Player development should always be at the forefront of coaching priorities. In many cases, it is helpful to use data to drive the process and shape the environment for your athletes. In the 2019/20 Curry College hockey season, we created a station-based practice with the intention to practice “game-like” shooting. The results were surprising and revealed new questions and lots to consider.
4 Stations / 6 players per station. 8-10 minutes per station
Station #1: Low to high one-timer with pass coming from the corner to the weak side/back door dot while moving.
Station #2: Catch and shoot on forehand or backhand catch with quick transfer to forehand to shoot in one motion with feet moving.
Station #3: Catch and change angle around a barrier. Forehand and backhand catches.
Station #4: One-timer from pass across mid-line/royal road on a rush.
With a coach in the press box, we tracked one player to see how many shots he took in the 40 minutes of station-based shooting drills.
At the conclusion of the practice, I was surprised to learn that the player only attempted 27 shots. I didn’t believe it. Fortunately, we also videoed the player, so I reviewed the film and to my disbelief, it was true, he only attempted 27 shots in a 40 minute shooting practice! Before revealing the results to the players, I asked them to guess how many shots they took in the practice. The answers varied from at least 75 shots. This was really interesting that the perception of the coaches and players on the ice was that there were at least triple the amount of shots being taken.

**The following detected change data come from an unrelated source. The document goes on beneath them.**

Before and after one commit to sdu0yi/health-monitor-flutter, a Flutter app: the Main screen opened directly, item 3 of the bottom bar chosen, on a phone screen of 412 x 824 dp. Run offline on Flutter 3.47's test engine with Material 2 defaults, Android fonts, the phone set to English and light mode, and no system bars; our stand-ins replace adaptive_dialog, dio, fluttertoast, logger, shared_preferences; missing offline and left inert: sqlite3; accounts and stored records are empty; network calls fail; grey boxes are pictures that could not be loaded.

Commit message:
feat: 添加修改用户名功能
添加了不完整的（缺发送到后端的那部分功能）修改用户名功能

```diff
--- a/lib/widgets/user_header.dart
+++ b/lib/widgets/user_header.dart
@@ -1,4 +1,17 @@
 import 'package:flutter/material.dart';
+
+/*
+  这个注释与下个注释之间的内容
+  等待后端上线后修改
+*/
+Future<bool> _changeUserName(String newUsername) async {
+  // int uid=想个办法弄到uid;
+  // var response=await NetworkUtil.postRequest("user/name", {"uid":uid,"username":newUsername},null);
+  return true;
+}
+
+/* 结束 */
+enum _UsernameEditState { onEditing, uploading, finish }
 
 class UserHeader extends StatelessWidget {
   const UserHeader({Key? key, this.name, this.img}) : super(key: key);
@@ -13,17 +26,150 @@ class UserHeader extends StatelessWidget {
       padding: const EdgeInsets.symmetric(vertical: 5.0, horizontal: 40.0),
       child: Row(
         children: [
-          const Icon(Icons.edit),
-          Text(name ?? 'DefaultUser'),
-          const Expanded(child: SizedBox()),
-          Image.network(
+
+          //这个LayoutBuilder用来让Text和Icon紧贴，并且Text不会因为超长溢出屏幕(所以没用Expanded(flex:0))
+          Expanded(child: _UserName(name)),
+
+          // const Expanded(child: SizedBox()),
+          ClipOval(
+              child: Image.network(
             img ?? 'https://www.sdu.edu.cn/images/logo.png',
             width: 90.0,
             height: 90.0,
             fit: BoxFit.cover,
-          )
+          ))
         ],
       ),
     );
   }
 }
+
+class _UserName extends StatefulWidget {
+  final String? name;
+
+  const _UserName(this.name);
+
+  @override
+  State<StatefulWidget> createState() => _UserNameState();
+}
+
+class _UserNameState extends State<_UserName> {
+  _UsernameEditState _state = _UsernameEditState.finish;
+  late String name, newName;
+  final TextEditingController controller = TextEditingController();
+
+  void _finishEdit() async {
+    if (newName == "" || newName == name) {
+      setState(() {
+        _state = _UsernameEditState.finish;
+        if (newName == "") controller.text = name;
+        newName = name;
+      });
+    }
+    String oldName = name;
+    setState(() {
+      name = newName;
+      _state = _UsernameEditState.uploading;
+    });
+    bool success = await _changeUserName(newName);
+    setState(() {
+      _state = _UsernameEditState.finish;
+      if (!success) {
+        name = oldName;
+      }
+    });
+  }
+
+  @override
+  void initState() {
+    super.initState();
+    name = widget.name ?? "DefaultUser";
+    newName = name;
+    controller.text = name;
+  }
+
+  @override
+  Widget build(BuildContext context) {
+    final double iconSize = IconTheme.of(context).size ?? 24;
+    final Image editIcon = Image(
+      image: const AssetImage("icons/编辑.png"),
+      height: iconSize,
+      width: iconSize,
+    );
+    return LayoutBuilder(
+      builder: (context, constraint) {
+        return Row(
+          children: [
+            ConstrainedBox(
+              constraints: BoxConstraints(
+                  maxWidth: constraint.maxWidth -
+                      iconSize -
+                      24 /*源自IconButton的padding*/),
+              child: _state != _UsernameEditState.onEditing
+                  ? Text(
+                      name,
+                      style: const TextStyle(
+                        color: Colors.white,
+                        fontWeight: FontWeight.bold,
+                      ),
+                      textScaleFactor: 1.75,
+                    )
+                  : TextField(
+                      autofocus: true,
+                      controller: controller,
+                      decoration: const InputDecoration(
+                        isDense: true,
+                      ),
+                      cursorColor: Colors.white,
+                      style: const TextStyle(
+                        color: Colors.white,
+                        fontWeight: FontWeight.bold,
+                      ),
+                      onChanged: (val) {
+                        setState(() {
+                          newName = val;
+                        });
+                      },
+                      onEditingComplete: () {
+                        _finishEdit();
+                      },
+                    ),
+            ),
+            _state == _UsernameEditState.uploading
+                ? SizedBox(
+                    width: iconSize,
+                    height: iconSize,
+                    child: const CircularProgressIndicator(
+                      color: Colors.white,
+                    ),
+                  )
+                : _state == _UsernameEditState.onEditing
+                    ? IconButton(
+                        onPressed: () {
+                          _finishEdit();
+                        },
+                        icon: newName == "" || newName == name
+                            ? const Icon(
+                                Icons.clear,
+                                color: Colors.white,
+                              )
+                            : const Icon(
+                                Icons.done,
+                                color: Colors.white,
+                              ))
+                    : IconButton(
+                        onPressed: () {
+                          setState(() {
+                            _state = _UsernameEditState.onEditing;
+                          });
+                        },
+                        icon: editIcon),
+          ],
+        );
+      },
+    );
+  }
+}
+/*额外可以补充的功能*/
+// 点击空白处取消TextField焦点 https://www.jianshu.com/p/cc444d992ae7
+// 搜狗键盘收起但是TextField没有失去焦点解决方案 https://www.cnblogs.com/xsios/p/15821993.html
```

The drills were not designed for maximum quantity. They were designed for game-like conditions, which increased the amount of time it took to complete each repetition. With this in mind, I was comfortable giving up the quantity of shots attempted for the quality of each repetition.
However, this data created a new question. How many shots do players take in a regular team practice? One where the primary focus is not on shooting.
The next practice we put our coach back in the press box and tracked the same player on the ice. The theme of this practice was transition; attacking/defending on the rush. Below is a description of each drill and in parenthesis I list how many shots the player attempted.
Drill #1: 3v3 Cross Ice (0 SAT)
Drill #2: Shooting/passing warm-up (6 SAT)
Drill #3: Quick attack 2v1/3v2 transition (4 SAT)
Drill #4: 2v1 with backchecker (1 SAT)
Drill #5: 2v2 rush full ice (1 SAT)
Drill #6: Neutral zone transition game, nets at top of circles (1 SAT)
The player had a total of 13 shot attempts in this practice.
If you want to practice shooting in isolation, it will need to be done outside of team practice. With our best of intentions to create a practice specifically designed for shooting, the players were only taking about 30 shots.
You don’t need fancy software or an analytics expert to use data to help drive your coaching decisions and player development approach. Some creativity, curiosity, and a volunteer might be all you need. In part 2, I will show how we used the same approach to make a positive impact on our goaltenders.